Two sites in Belmont County are accepting out of town and out of state fracking waste water. Several Belmont County officials believe it may be a losing situation.
They say one facility on Route 214 has already been accepting fracking water for more than a year. Another new facility outside Barnesville is about to open for business.
Commissioner Matt Coffland says taking other state's waste water seems to have no advantage for Belmont County.
"That we receive no tax dollars from them dumping out-of-state waste water into our county," said Coffland. "And if we are going to receive it we should at least receive something to benefit our county for that."
Ironically in a letter commissioners just received, a faith-based group called "FACT," claims that fracking water contains radioactivity, arsenic, heavy metals and many toxins.
The letter says, "This endangers our water and our air, which is vital." Health reasons are among Coffland's concerns.
"Well health risks are always a concern of the county, county commissioners, our first priority is safety and yes we do worry about that," he said.

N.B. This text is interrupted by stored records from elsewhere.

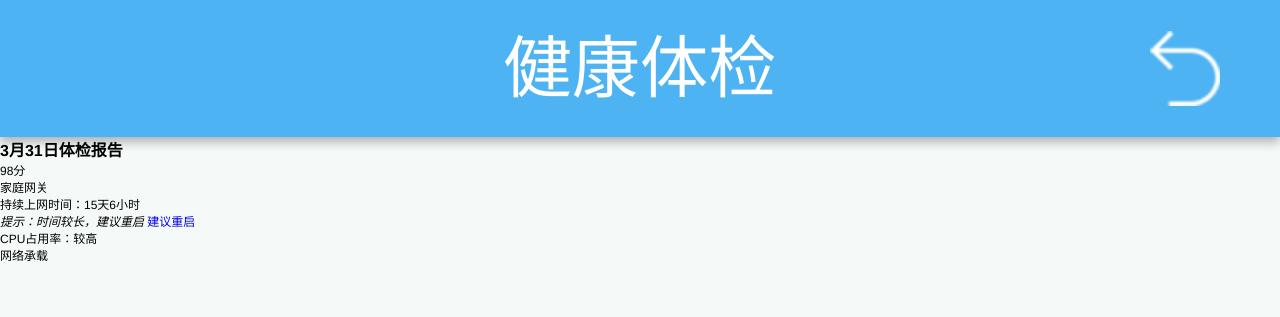
Repository: wangbiaozy/8.24
Page: index_health.html
The author's editor kept a copy of each file at every save. The page is drawn from the files as they stood at one save, then again after the next save.
The browser window is 1280 px wide. The pictures show the whole page.

Above is the page before, as saved 2018-08-23 20:24:30.

After the next save:
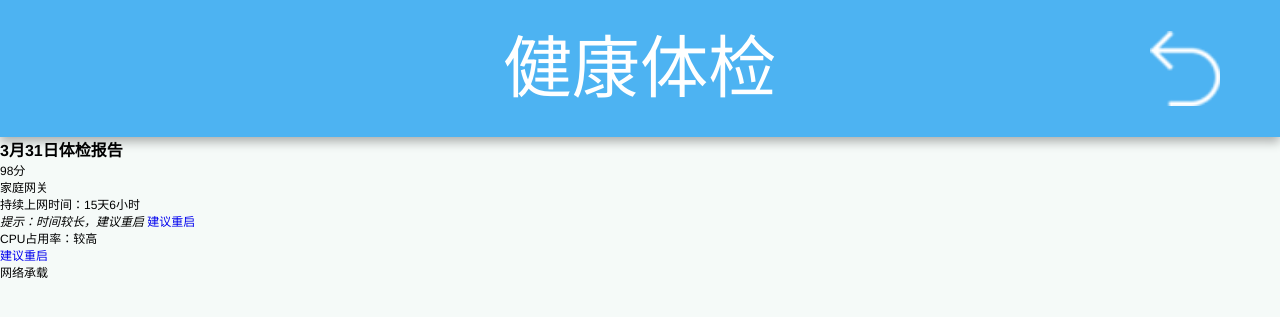
Saved 7 s later.
--- a/index_health.html
+++ b/index_health.html
@@ -35,6 +35,7 @@
             </li>
             <li>
                 <p>CPU占用率：<span>较高</span></p>
+                <a href="javascript:void(0)">建议重启</a>
             </li>
         </ul>
         <div class="title">
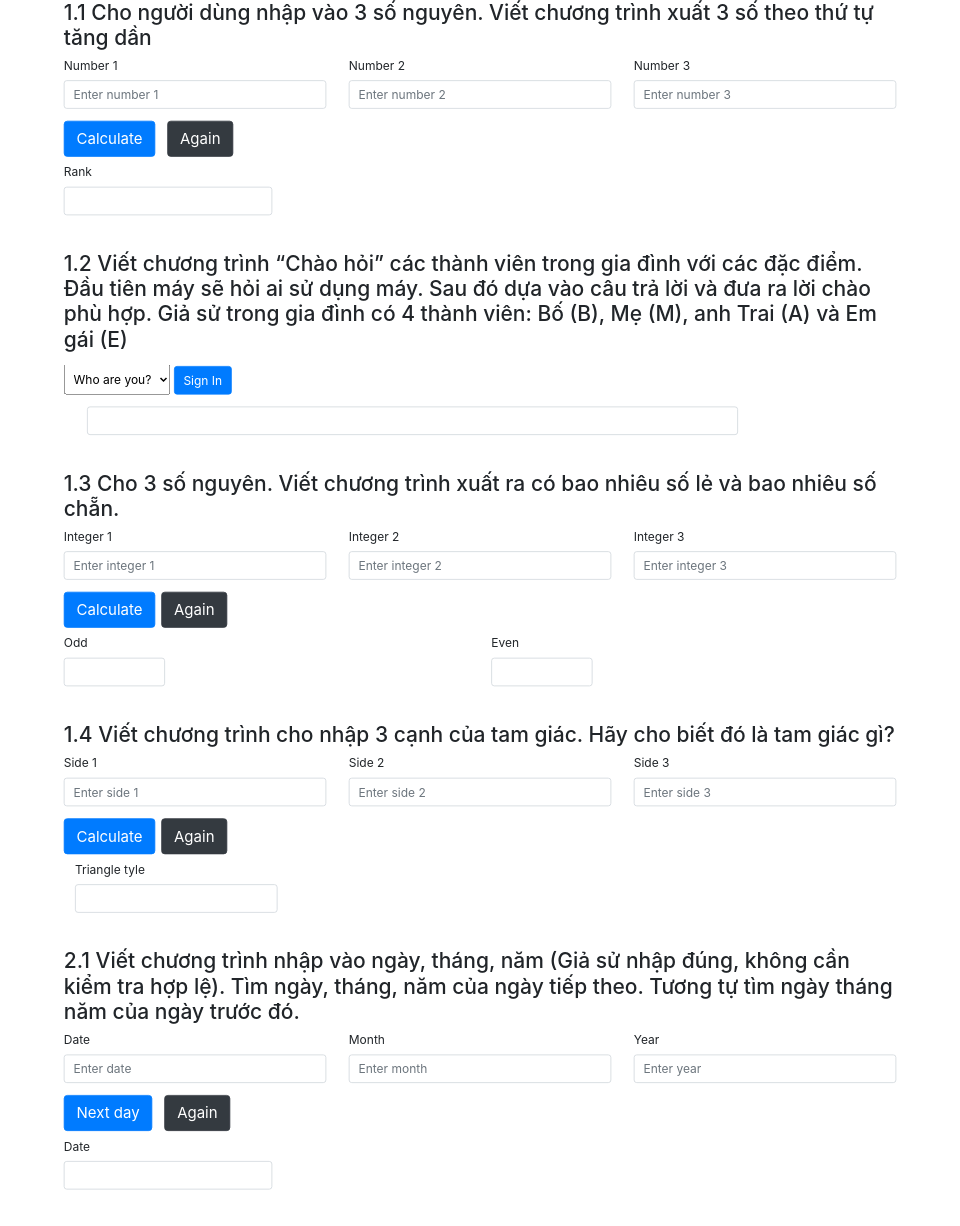
Repository: baobaodeveloper/bootscamp21__jsbasic__HuynhAnhBao
Page: index.html
These files come from the project's save history. The page is drawn as it stood at one moment and after the next save; the edit follows.
The browser window is 1280 px wide. The pictures show the whole page, at 75% of full size.

Above is the page before, as saved 2022-03-10 22:18:52.

After the next save:
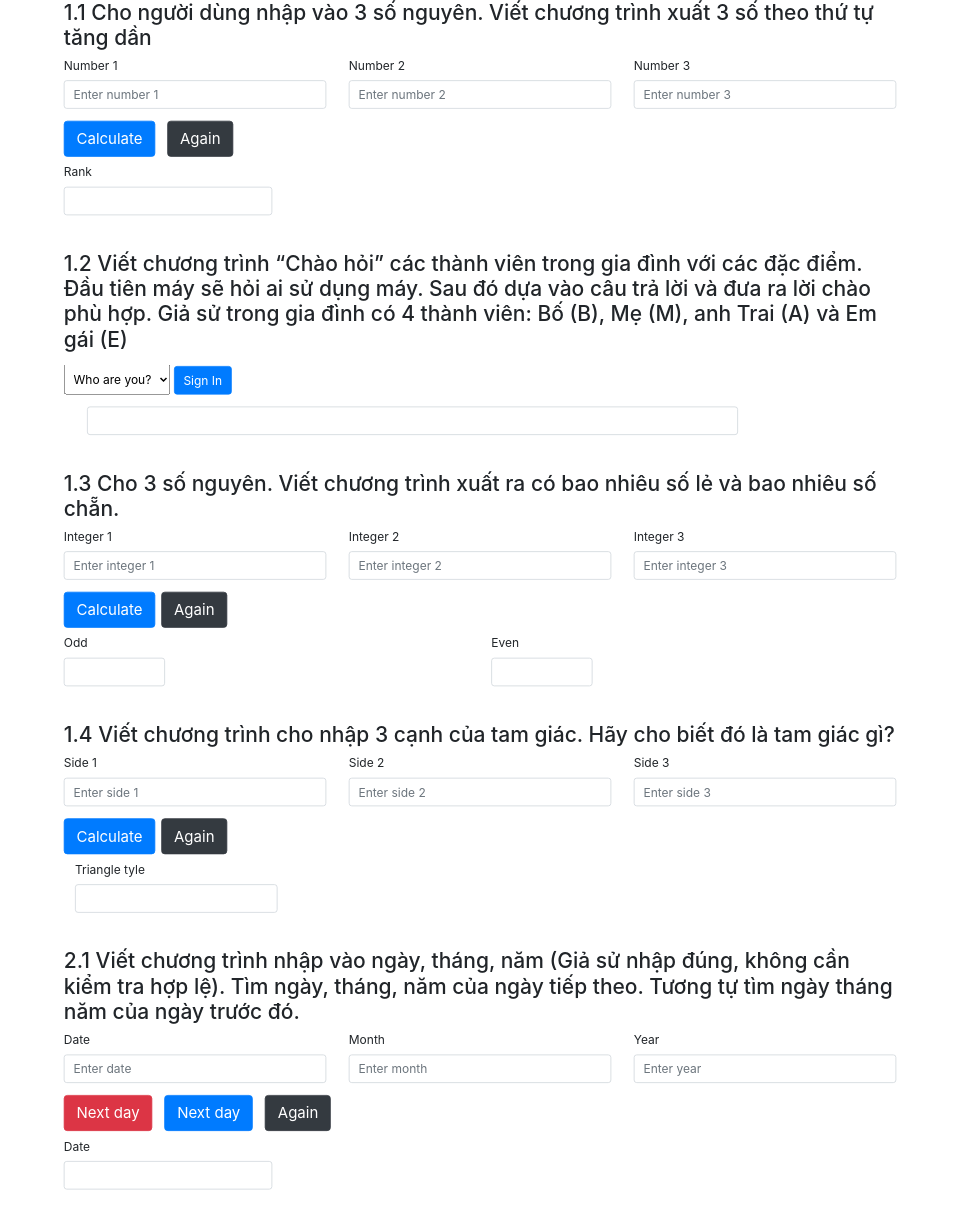
Saved 24 min 7 s later.
--- a/index.html
+++ b/index.html
@@ -264,6 +264,12 @@
       </div>
 
       <div class="d-flex">
+        <button
+          type="button "
+          class="btn btn-danger btn-lg mt-3 mb-2 btn-date mr-3"
+        >
+          Next day
+        </button>
         <button
           type="button "
           class="btn btn-primary btn-lg mt-3 mb-2 btn-date mr-3"
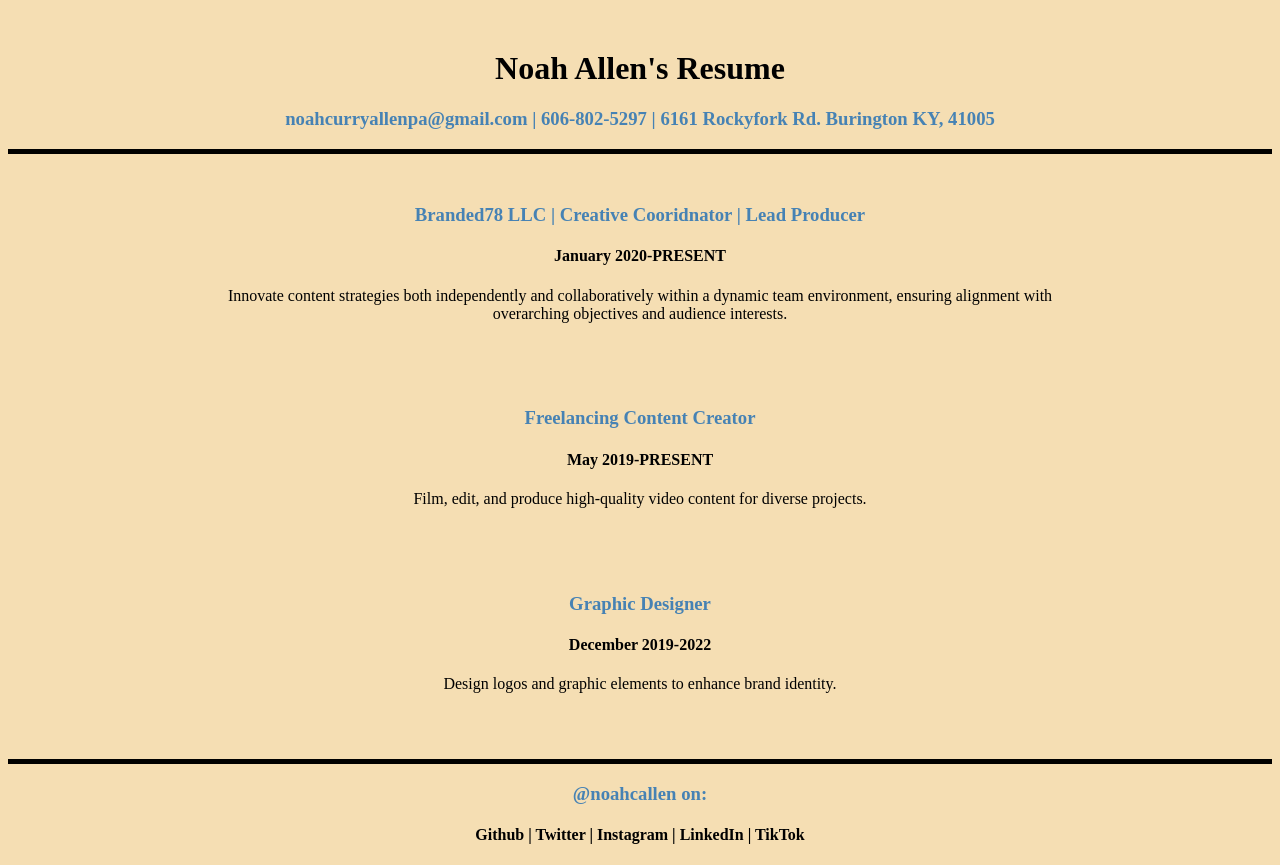
Repository: noahcallen/LAB-HTML-Resume
Page: index.html
The author's editor kept a copy of each file at every save. The page is drawn from the files as they stood at one save, then again after the next save.
The browser window is 1280 px wide. The pictures show the whole page.

Above is the page before, as saved 2024-07-08 21:53:36.

After the next save:
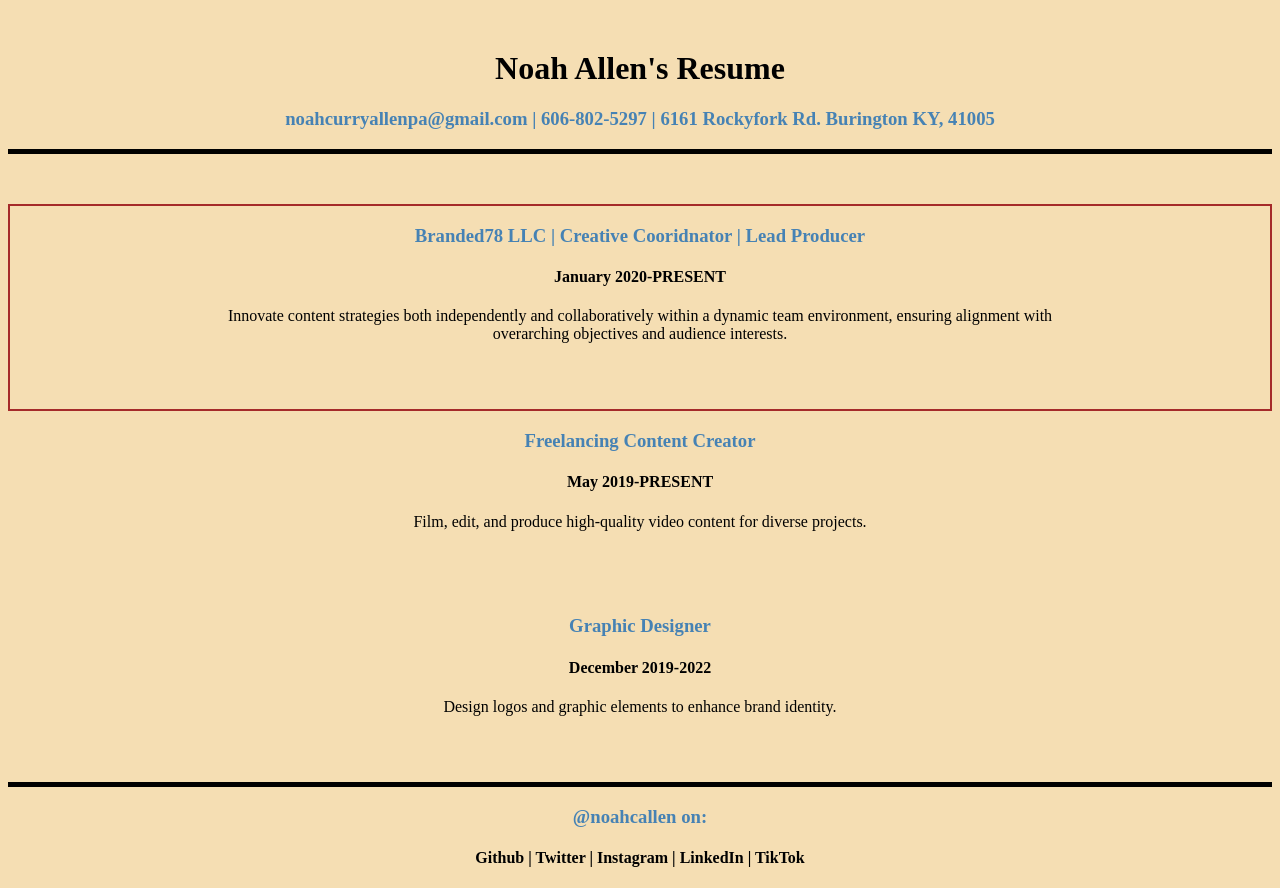
Saved 97 s later.
--- a/main.css
+++ b/main.css
@@ -14,6 +14,7 @@
 
 #Job1 {
   padding: 0px 200px 50px 200px;
+  border: solid 2px brown;
 }
 
 #Job2 {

Belmont County Auditor Andy Sutak says the state reaps some of the tax benefits from these operations, but Belmont County gets nothing. He says there are still too many unknowns about this waste water.
"The concern is that somewhere down the road and I'm sure the commissioners have voiced their opinion on that is that we don't know what will happen ten years from now, 20 years from now, 30 years from now," said Sutak.